Records from a collection:
↓↓↓

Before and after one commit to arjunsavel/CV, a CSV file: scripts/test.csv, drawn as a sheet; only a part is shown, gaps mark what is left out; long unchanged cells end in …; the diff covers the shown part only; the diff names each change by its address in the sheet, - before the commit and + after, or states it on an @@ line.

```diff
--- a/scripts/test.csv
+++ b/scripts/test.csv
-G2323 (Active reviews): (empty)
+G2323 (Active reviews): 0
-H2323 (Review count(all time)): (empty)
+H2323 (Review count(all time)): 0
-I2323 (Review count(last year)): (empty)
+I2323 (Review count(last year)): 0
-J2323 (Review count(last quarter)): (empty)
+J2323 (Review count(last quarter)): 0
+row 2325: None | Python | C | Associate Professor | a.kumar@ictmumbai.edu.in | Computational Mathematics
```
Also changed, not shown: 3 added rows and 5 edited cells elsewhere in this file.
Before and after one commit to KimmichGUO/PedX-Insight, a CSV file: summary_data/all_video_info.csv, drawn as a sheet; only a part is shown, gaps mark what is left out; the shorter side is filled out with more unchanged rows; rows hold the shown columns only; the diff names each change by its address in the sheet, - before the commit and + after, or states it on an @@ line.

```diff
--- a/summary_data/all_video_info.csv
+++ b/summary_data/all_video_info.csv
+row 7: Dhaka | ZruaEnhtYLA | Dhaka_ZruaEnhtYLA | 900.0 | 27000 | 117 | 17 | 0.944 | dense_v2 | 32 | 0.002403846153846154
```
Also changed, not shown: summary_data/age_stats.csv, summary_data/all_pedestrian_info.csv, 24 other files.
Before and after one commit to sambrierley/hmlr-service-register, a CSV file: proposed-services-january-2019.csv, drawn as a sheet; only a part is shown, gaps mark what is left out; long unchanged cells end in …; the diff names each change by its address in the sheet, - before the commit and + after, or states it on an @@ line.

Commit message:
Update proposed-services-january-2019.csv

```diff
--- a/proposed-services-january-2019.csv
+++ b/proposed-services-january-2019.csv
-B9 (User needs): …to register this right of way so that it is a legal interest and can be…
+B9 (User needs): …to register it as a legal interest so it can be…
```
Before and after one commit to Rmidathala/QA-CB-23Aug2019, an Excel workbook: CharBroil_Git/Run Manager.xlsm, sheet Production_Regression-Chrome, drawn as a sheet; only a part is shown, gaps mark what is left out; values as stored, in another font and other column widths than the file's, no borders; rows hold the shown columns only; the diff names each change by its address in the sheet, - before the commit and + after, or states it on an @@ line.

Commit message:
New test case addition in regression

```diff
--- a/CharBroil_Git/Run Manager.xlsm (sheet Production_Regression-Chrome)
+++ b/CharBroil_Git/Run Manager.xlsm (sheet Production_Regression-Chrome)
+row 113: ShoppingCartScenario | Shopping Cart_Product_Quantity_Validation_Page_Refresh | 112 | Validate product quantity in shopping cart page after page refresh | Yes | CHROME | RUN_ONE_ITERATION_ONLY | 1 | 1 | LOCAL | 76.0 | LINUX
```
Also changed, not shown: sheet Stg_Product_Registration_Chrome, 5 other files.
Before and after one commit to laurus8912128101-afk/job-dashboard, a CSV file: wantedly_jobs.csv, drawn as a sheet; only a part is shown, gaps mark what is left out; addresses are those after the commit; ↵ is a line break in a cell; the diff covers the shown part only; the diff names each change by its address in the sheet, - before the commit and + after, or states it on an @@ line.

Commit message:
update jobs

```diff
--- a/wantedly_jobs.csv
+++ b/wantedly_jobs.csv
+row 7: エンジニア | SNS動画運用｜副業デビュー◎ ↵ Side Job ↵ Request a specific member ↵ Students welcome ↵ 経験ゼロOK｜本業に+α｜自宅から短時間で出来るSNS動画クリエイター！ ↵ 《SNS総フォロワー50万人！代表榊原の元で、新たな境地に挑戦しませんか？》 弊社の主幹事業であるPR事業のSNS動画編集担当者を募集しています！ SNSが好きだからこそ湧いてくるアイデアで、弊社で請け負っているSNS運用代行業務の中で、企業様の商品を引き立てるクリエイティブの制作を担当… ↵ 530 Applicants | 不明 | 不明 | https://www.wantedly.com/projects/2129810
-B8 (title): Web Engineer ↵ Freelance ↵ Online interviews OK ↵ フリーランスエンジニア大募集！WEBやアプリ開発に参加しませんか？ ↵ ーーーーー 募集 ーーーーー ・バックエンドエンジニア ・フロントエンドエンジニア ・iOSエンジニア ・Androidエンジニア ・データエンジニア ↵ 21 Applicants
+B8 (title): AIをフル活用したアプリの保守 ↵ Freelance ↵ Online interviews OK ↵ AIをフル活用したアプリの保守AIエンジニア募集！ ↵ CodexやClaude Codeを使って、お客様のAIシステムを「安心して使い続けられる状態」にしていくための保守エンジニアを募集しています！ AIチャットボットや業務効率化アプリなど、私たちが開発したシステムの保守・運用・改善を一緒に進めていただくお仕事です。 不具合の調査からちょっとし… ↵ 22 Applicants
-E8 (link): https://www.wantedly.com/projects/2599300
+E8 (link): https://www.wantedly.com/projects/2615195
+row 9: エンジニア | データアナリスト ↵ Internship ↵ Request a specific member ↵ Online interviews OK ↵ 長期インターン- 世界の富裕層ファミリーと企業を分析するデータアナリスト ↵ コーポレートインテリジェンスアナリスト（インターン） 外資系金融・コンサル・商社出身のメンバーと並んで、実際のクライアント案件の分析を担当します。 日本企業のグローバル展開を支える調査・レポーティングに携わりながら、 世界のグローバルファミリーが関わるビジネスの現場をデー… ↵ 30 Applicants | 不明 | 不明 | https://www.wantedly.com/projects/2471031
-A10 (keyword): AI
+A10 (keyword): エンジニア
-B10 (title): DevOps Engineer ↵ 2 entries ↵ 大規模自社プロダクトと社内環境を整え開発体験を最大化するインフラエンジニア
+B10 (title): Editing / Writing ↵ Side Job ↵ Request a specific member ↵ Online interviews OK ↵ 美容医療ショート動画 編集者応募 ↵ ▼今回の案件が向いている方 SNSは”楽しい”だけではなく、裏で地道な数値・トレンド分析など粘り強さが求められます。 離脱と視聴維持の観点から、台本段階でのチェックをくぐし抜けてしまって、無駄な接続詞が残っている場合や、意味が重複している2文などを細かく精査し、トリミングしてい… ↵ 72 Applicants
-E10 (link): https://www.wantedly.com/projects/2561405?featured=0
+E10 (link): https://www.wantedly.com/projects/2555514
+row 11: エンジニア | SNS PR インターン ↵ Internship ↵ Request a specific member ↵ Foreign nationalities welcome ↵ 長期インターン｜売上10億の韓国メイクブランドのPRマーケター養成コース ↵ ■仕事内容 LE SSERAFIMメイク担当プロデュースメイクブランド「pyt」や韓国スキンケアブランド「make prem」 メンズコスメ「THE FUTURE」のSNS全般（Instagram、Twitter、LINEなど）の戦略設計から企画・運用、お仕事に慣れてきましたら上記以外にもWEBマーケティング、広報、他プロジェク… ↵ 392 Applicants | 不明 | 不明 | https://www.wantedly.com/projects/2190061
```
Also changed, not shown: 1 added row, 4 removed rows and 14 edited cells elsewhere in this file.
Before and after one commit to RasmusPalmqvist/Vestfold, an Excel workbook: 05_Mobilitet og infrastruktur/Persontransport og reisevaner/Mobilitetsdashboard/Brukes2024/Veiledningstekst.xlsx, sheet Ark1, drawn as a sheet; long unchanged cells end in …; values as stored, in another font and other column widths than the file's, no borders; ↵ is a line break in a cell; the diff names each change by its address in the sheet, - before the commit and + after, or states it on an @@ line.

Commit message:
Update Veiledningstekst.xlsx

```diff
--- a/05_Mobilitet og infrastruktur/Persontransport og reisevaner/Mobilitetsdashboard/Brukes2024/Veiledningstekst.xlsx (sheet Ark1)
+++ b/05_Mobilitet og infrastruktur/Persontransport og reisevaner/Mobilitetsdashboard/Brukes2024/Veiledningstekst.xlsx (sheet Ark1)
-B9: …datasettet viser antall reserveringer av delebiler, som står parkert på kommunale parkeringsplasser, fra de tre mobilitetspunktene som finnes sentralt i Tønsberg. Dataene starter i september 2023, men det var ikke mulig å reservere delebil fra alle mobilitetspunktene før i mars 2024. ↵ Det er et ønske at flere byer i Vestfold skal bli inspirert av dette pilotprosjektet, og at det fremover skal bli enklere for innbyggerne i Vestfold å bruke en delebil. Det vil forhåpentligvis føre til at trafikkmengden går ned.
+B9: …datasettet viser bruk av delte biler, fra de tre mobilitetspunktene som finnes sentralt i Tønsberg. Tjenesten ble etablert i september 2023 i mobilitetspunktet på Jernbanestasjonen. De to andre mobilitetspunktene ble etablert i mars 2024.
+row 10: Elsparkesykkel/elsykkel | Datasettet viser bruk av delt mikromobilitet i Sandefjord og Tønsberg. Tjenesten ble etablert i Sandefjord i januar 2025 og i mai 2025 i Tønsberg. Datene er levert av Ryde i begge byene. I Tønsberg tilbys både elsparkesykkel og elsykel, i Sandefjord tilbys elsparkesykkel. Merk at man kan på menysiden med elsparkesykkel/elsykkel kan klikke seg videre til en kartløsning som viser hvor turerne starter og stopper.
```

↑↑↑

§ Exercise prompt
Identify the lines in the entries that hold "this" and return each one.

§ Exercise response
Also changed, not shown: 3 added rows and 5 edited cells elsewhere in this file.
-B9 (User needs): …to register this right of way so that it is a legal interest and can be…
Also changed, not shown: 1 added row, 4 removed rows and 14 edited cells elsewhere in this file.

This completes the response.